From production accidents to pesticide drift near schools to contaminated water and soil, these agricultural chemicals continue to impact millions of lives around the world. And still, industry keeps the pesticide treadmill spinning faster.
Can we imagine a day, a year or a world without using hazardous chemicals to grow our food? I can. And we must.
Lessons in history
It may be hard to picture how priorities like healthy rural communities, food safety and fair working conditions for farmworkers can possibly move forward in the U.S. under a new presidential administration that seems so hostile to our values. Scott Pruitt, the Oklahoma Attorney General who has been tapped to lead the Environmental Protection Agency (EPA), has made a name for himself nationally by fighting the agency, and describes himself as "a leading advocate against the EPA's activist agenda." And given Pruitt's close ties to the agribusiness and fossil fuels industries, key federal posts may be occupied by men and women who will be guided by the corporate interests they are tasked with regulating — a classic scenario of the fox guarding the hen house.
Still, we have seen dark days before. When Pesticide Action Network International was founded in the 1980s, we aimed to nurture and leverage people power — often on the community or state level — and build momentum for federal change. Despite flagrant imbalances of power, with many foxes guarding many hen houses, we kept our eyes on the prize, believing that another world is indeed possible.
Today, people are continuing to stand up for the future of food and farming, speaking out against harmful pesticide use in Hawaii, Iowa, California and beyond even when it draws the ire of corporate bullies like Monsanto and Dow. And internationally, often under daunting, even dangerous circumstances, grassroots groups in our global network are creatively and courageously drawing attention to the harms of chemical-intensive industrial farming in their countries.
“It has become clear that the problems we have today with children’s lives being continuously wrecked by pesticides are because of institutional failures to acknowledge that pesticides are not necessary,” charged our sister organization PAN Asia & the Pacific on No Pesticides Use Day. Amen.
A better world
Our vision of a better world for our children and for future generations is a powerfully motivating factor — and we've made important progress on many continents in recent years. But there is clearly more work to do.
For our children, we need to push back against corporate control over scientific and agricultural policies at every level — including in our state legislatures and in academic research on college campuses. For our children, we need to advocate for buffer zones to protect them from pesticide drift in agricultural areas. For our children, we need to provide farmers the tools and support to step off the pesticide treadmill.

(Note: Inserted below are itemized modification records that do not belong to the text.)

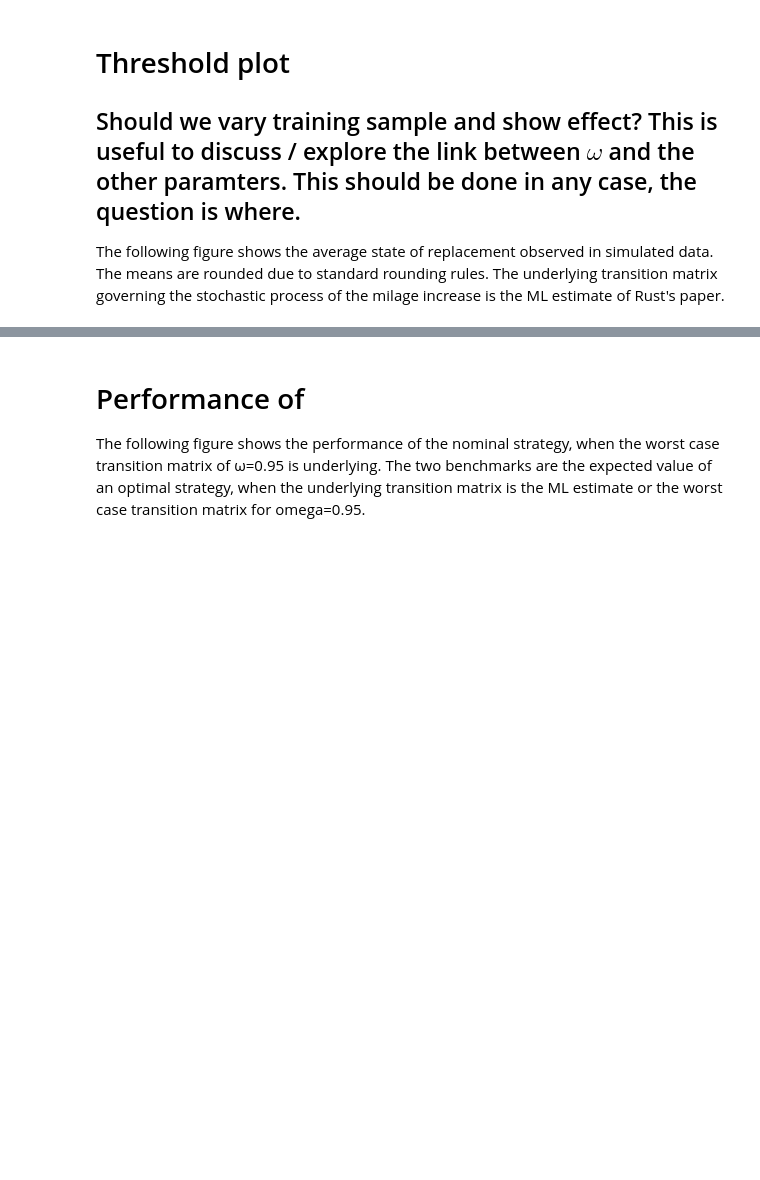
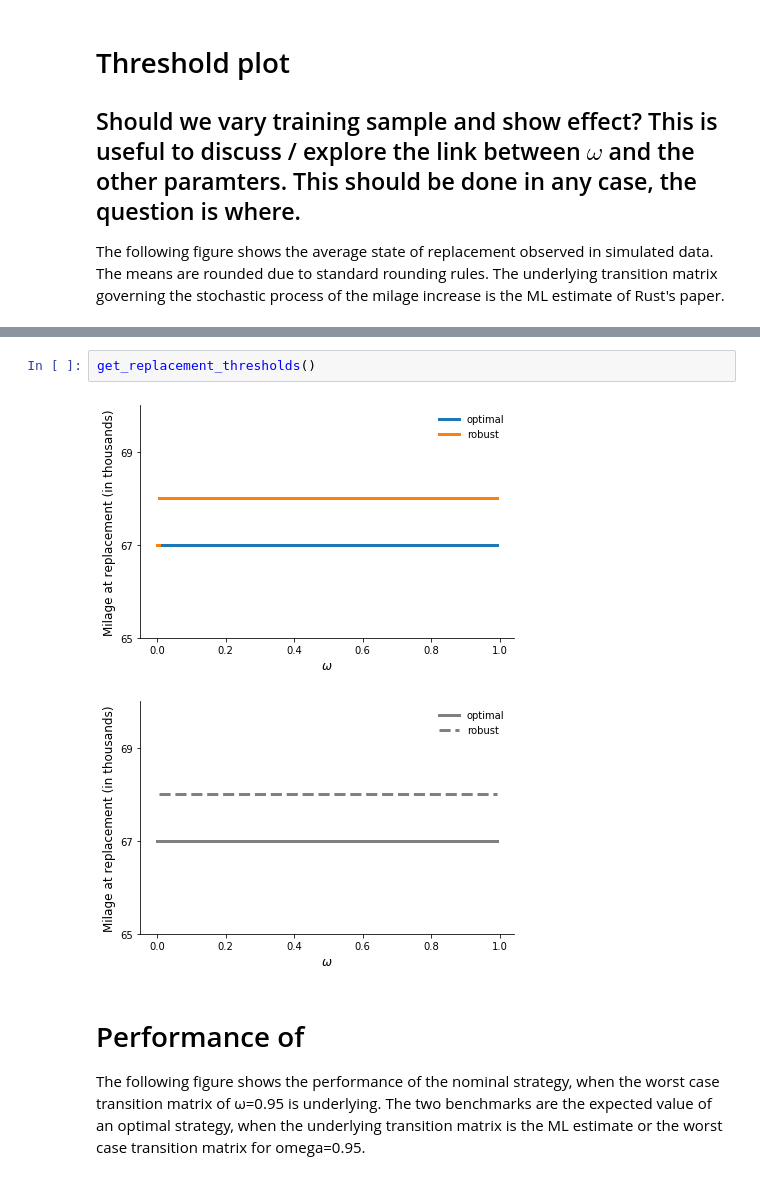
Before and after one commit to robustzurcher/analysis, a Jupyter notebook: notebooks/03_application.ipynb, the cells around one changed output, grey strips where cells are left out. Cells and saved outputs as stored; diff of their text form; blank space fills up the shorter version.

```diff
--- a/notebooks/03_application.ipynb
+++ b/notebooks/03_application.ipynb
@@ -101,3 +113,8 @@ The following figure shows the average state of replacement observed in simulate
+# %%
+get_replacement_thresholds()
+# %% [output]
+[figure, added]
+[figure, added]
 # %% [markdown]
 # Performance of
 
```
Also changed, not shown: parts of 14 cells of this notebook, 3 other files.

If we can imagine a world for our children without hazardous pesticides, we must begin now to invest in non-chemical alternatives to provide more and more of the food we’ll need for coming generations. As the saying goes, “The best time to plant a tree was 20 years ago; the second best time is now.”